Marketing is adopting the tools of big data and some of the practices that are emerging would, if used by insurers, expose them to significant ethical risk. In this post, I’m going to explore one of the more significant developments, relating to vulnerability.
Marketing combines knowledge of the consumer with the art of persuasion. As the consumer increasingly engages with markets through the internet, firms are designing that interface to garner ever increasing levels of information. Every aspect of that interaction is tracked, stored and interpreted, in order to build personal profiles which are then used to tailor subsequent interactions for ever more profitable purchase opportunities.
While some of that tailoring can be orientated around the consumer’s strengths, more often than not the really profitable opportunities seek to exploit the consumer’s weaknesses: those times when they are more likely to purchase impulsively. So for example, with studies pointing to Monday mornings as the time of the week when women can feel least confident about their appearance, that is becoming the time when they are most likely to find adverts for beauty products appearing on their computer screens.
Firms are gathering data not only about how we might sometimes act impulsively, but also about the context around which those impulsive moments occur. Referred to as persuasion profiling, this allows firms to then pinpoint what triggers those impulsive moments and to then have products optimally priced, ready and waiting. So for example, one trigger might be how many decisions you make in a typical day – the firm then tracks the decisions you make through your smartphone and presents its product just at the point when you’re most likely to feel most worn down by all those decisions – that can be point when you start impulse buying. It could be flowers for a friend who you’ve sent ‘get well’ wishes to on social media.
Now, you may ask: what’s wrong with all that? It’s just the digital equivalent of all that knowledge and persuasion I mentioned earlier. And there’s something to that argument, but equally, there’s a danger that it might disguise something more pernicious. What is different about digital is the extent to which that personalisation and persuasion can be systematised to a vast extent. OK, so what’s wrong with scale, you may ask. Nothing, except that if the interests and incentives of the buyer and seller are not aligned, then that scale means consumer detriment could reach levels never before experienced. Exploiting consumer irrationality on a digital scale can generate exponential detriment and so constitute a form of market failure.
Let’s bring this discussion round to insurance. It would be quite possible for an insurer to not only use knowledge of the sophistication and resources of each consumer to optimise the price they could be willing to pay, but they could, by adopting digital marketing techniques already in use on other sectors, also use knowledge of when we could be feeling at our most risk averse, to time their personalised advert on our computer screen. In other words, to exploit our feelings of vulnerability to increase click through and conversion rates.
Now that is somewhat of a ‘pot half empty’ view, but it is simply saying that as these practices are now happening in other sectors, we should expect to see them being at least considered by insurance marketing people and in all probability, piloted.

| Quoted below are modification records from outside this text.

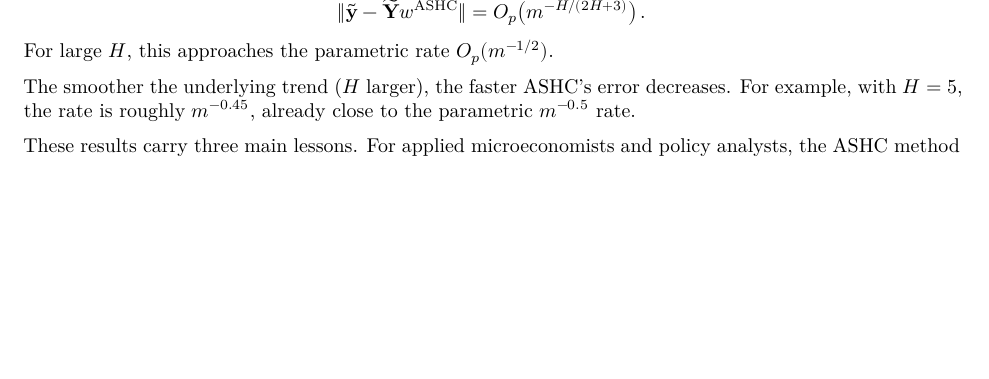
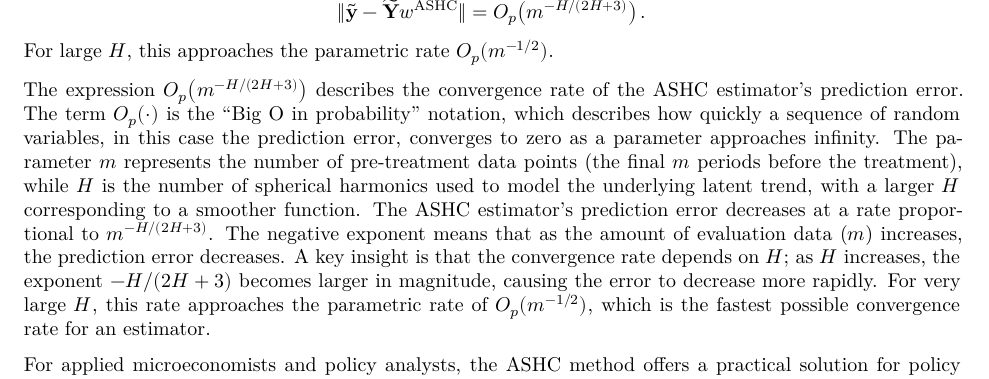
Before and after one commit to jgreathouse9/SynthWorld, a Quarto document (Paper2/Paper/paper2.qmd): part of page 6 of 17 before the commit and part of page 6 of 18 after it, cut so that both start at the same text, the shorter picture padded with empty space. Rendered offline with R 4.5, knitr and Pandoc in place of Quarto, then LaTeX, with nearby package versions.

Commit message:
Update paper2.qmd

```diff
--- a/Paper2/Paper/paper2.qmd
+++ b/Paper2/Paper/paper2.qmd
@@ -245,5 +245,5 @@ $$
 For large $H$, this approaches the parametric rate $O_p(m^{-1/2})$.
 \end{corollary}
 
-The smoother the underlying trend ($H$ larger), the faster ASHC's error decreases. For example, with $H=5$, the rate is roughly $m^{-0.45}$, already close to the parametric $m^{-0.5}$ rate.
+The expression $O_p\!\left(m^{-H/(2H+3)}\right)$ describes the convergence rate of the ASHC estimator's prediction error. The term $O_p(\cdot)$ is the "Big O in probability" notation, which describes how quickly a sequence of random variables, in this case the prediction error, converges to zero as a parameter approaches infinity. The parameter $m$ represents the number of pre-treatment data points (the final $m$ periods before the treatment), while $H$ is the number of spherical harmonics used to model the underlying latent trend, with a larger $H$ corresponding to a smoother function. The ASHC estimator's prediction error decreases at a rate proportional to $m^{-H/(2H+3)}$. The negative exponent means that as the amount of evaluation data ($m$) increases, the prediction error decreases. A key insight is that the convergence rate depends on $H$; as $H$ increases, the exponent $-H/(2H+3)$ becomes larger in magnitude, causing the error to decrease more rapidly. For very large $H$, this rate approaches the parametric rate of $O_p(m^{-1/2})$, which is the fastest possible convergence rate for an estimator.
 
```
Also changed, not shown: Paper2/Paper/paper2.qmd (2 more changed lines).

Let’s now bring in what I’m calling ‘manufactured vulnerability’. Firms using the full range of today’s digital marketing tactics will not only know what makes each consumer feel most vulnerable to persuasion, and not only know the context that most often triggers those feelings of vulnerability, but also know how to purposefully manufacture that context in ways that tend to guarantee that moment of most profitable vulnerability.
Why should insurers go down this road? Well, we know that insurance tends to be a reluctant purchase for many consumers, hence the ‘sold, not bought’ adage. Sit that alongside consumers who feel vulnerable only on occasion, and the temptation could arise to ‘encourage’ that occasion rather than let it drift by untapped. The firm might then rationalise away the ethical questions this would raise by talking about how much worse off the consumer would be if they didn’t have this cover at a time when they needed to claim.
As Vance Packard, author of the influential ‘The Hidden Persuaders’, once wrote, marketing people are mostly decent, likable people who want to control us just a little bit. He then raised these pertinent questions:
“When you are manipulating, where do you stop? Who is to fix the point at which manipulative attempts become socially undesirable?”
Digital marketing considerable extends the scope of firms to manipulate consumers. The very nature of insurance points to particular care being needed not to over manipulate consumers, and in particular, not to manufacture vulnerability. How they might take steps to avoid slipping down this dangerous slope is something I’ll outline in the next post.
The post owes much to Ryan Calo‘s paper ‘Digital Market Manipulation‘ in the George Washington Law Review (August 2014)